According to a study by the University of Tennessee, 60% of B2B transactions are suspended or declined due to some anomaly in the data. This makes it crucial to take necessary steps for data governance, to make the most of your EDI’s potential.
The report further suggests that 16% of the orders placed in a month contain an incorrect price and 20% of orders are for items that are either discontinued or not available in stock. Surprisingly, 8% include a duplicate purchase order.
Such situations can be dealt with by adding EDI rules that monitor transactions for variables like price differences and PO validity. This way, the system can send alerts to your team whenever a discrepancy is found.
There are times when a manufacturer needs to increase the price of a particular product. Needless to say, it is crucial to alert the buyers so that they can alter their order quantity.
For instance, the purchase manager gets a specific budget (say $100) to order a quantity of goods. Presently, the manufacturer sells each unit at $10, so the buyer can avail of ten units ($100 budget / $10).
However, if the manufacturer increases the price from $10 to $20, the purchase manager will need to reduce the quantity from ten units to five units ($100 budget / $20). But if the manufacturer does not promptly inform the buyer about the price change, it could lead to disputes and damage their relationship.
Price changes are inevitable; to solve such issues, businesses use EDI 845 – the price authorization acknowledgment document. Vendors use it to communicate price changes to resellers. EDI 845 is used primarily in the pharmaceutical industry, but manufacturers and distributors also utilize it.
As your business operations scale, so does the volume of your EDI transactions. With greater volume, it can become challenging to avoid errors or spot missing fields. Popular EDI formats such as EDIFACT were not meant for humans to comprehend, and that is why spotting errors can be tricky.
Even if you somehow manage to do that, manual error inspection is time-consuming. Thereby, automating the error detection process can help you save time and increase your profit margins.
#6 Integration with your inventory management system
EDI should be flexible to adapt to your way of doing business instead of the other way around. The technical integration should allow you to use the formats that you prefer or commonly used by your trading partners.
Many businesses already use an ERP (Enterprise Resource Planning) system or inventory management solution to gain insights into their business processes. Look for an EDI that also integrates with your existing system so that you can directly process the EDI orders.

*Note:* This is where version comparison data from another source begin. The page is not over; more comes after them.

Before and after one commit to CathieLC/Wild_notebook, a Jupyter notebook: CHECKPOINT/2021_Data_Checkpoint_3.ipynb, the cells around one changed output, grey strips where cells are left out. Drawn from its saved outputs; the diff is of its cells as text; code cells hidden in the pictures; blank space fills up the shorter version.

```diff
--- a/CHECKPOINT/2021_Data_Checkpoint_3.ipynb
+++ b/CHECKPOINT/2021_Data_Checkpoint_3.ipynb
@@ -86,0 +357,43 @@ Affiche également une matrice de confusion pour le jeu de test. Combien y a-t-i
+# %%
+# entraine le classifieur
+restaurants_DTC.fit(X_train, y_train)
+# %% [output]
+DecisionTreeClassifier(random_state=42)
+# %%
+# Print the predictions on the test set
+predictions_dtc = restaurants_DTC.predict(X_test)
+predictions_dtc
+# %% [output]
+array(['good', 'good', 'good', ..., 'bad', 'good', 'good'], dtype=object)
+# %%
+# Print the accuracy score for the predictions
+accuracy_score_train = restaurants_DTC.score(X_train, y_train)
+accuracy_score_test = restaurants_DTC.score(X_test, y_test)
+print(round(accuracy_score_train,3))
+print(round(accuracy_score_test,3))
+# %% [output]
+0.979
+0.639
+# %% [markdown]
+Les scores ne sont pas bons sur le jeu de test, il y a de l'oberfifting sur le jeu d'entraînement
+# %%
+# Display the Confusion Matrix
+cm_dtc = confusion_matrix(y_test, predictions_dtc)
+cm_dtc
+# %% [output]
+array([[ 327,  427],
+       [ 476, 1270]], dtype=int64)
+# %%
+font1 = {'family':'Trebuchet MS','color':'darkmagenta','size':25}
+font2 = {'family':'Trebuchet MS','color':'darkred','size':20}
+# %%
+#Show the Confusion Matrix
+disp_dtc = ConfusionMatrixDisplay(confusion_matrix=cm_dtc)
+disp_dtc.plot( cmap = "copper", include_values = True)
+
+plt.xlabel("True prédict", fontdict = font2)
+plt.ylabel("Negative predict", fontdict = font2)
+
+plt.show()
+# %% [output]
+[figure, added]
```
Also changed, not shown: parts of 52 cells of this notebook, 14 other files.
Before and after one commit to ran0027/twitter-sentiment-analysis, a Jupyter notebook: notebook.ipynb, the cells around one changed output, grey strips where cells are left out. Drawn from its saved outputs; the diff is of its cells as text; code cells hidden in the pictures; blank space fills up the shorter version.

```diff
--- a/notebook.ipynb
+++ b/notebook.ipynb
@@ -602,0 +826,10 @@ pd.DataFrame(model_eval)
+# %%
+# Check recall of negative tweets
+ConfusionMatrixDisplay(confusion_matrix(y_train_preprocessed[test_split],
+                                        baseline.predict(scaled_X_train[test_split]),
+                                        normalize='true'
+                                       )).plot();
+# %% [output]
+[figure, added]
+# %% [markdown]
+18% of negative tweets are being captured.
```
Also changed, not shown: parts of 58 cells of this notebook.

Instead of manually pulling the documents from EDI and then feeding them into your inventory system, you can do this in real-time by integrating them together. This helps you meet increased customer expectations.
#7 Offering transparency
As the complexities of the supply chain rise, the need for transparency between trading partners is more important than ever.
The functionality of EDI has evolved over the years. What started as a means to improve the B2B transaction process has now evolved into a tool that provides better inventory management.
You can adopt some EDI transactions that provide inventory information to boost transparency. EDI 846 can provide information about inventory levels, and EDI 214 offers buyers shipping status notifications.
With the right system, you can share alerts and notifications with your trading partners. Offering transparency ensures that information is not siloed and helps everyone to be on the same page.
We live in a period where the supply chain is constantly getting disrupted by various factors – be it pandemics or political factors. During such a period, investing in technology that can help optimize your supply chain – such as EDI – seems an obvious choice.
Implementing EDI can be beneficial as it streamlines your B2B transactions and provides much-needed transparency. Choosing the right EDI that integrates with your ERP can do wonders for your organization.
Vetting the best EDI is also vital as it contains sensitive information that can affect your business’s overall profitability.
To learn more about Cin7’s built-in EDI capabilities, request a demo.